Dr. Sleep (R)

Dr. Sleep Theatrical Poster
Warner Bros. Pictures

Dr. Sleep is a haunted movie about haunted people in a haunted house.

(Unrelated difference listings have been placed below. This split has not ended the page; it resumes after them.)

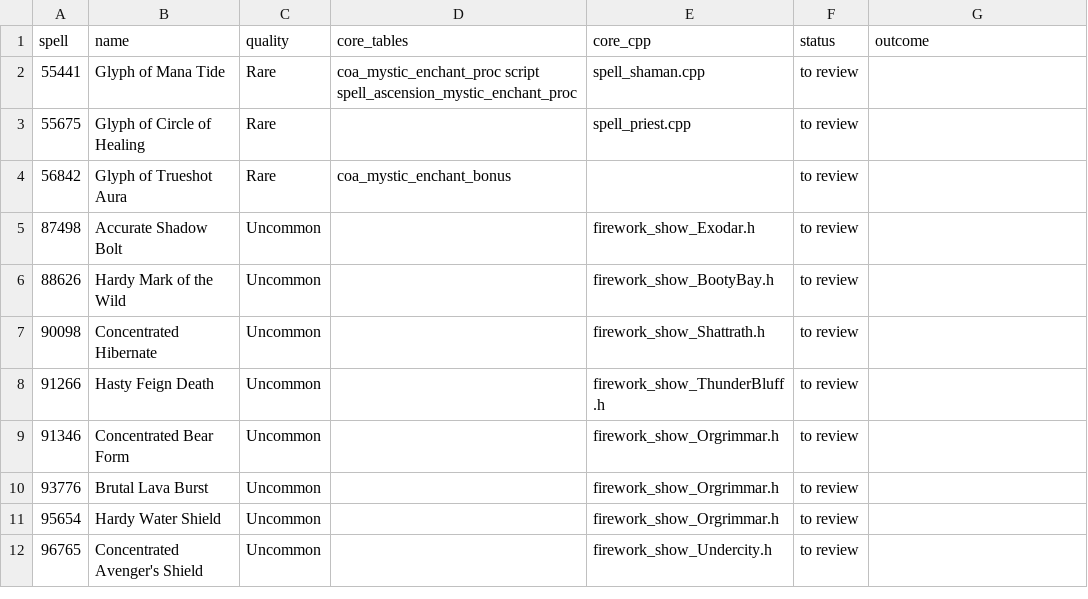
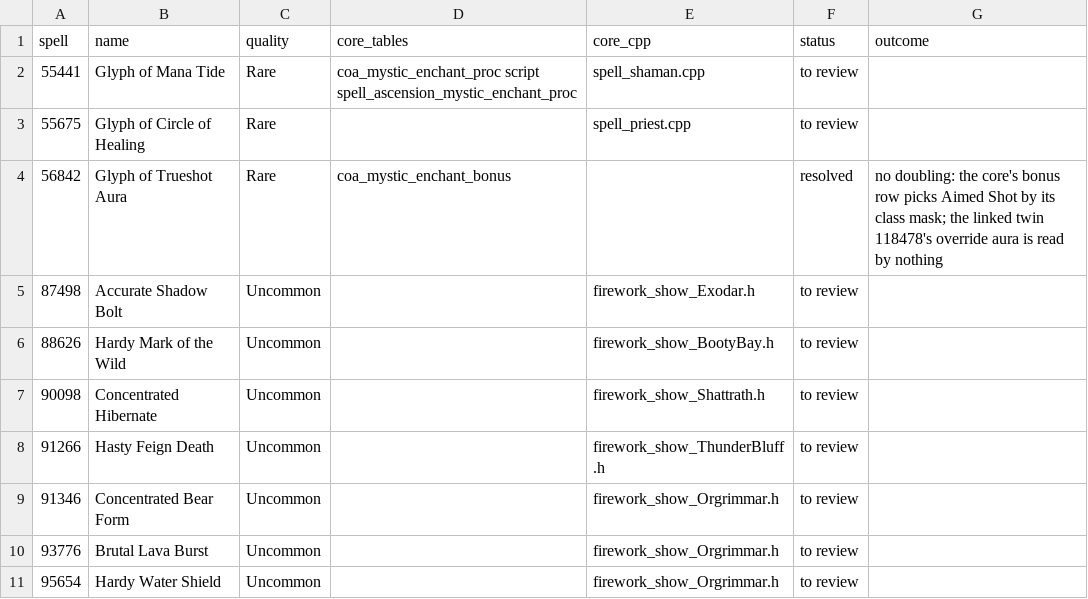
Before and after one commit to JaTynan/coa-wildcard-mystic, a CSV file: enchants/core-overlap-review.csv, drawn as a sheet; only a part is shown; the shorter side is filled out with more unchanged rows.

```diff
--- a/enchants/core-overlap-review.csv
+++ b/enchants/core-overlap-review.csv
@@ -3,3 +3,3 @@ spell,name,quality,core_tables,core_cpp,status,outcome
 55675,Glyph of Circle of Healing,Rare,,spell_priest.cpp,to review,
-56842,Glyph of Trueshot Aura,Rare,coa_mystic_enchant_bonus,,to review,
+56842,Glyph of Trueshot Aura,Rare,coa_mystic_enchant_bonus,,resolved,no doubling: the core's bonus row picks Aimed Shot by its class mask; the linked twin 118478's override aura is read by nothing
 87498,Accurate Shadow Bolt,Uncommon,,firework_show_Exodar.h,to review,
```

Dr. Sleep is also a sequel and thus must be understood in light of its forebear, The Shining. The film must also be appreciated in light of the originating novels that the film’s narrative is drawn from. To complicate the matter even further, understanding the relationship between the films and their source material requires a familiarity with how the movies differed from the novels in specific ways. And all of this analysis arrives before you get to the central motif of the film: how the sins of the father visit the son.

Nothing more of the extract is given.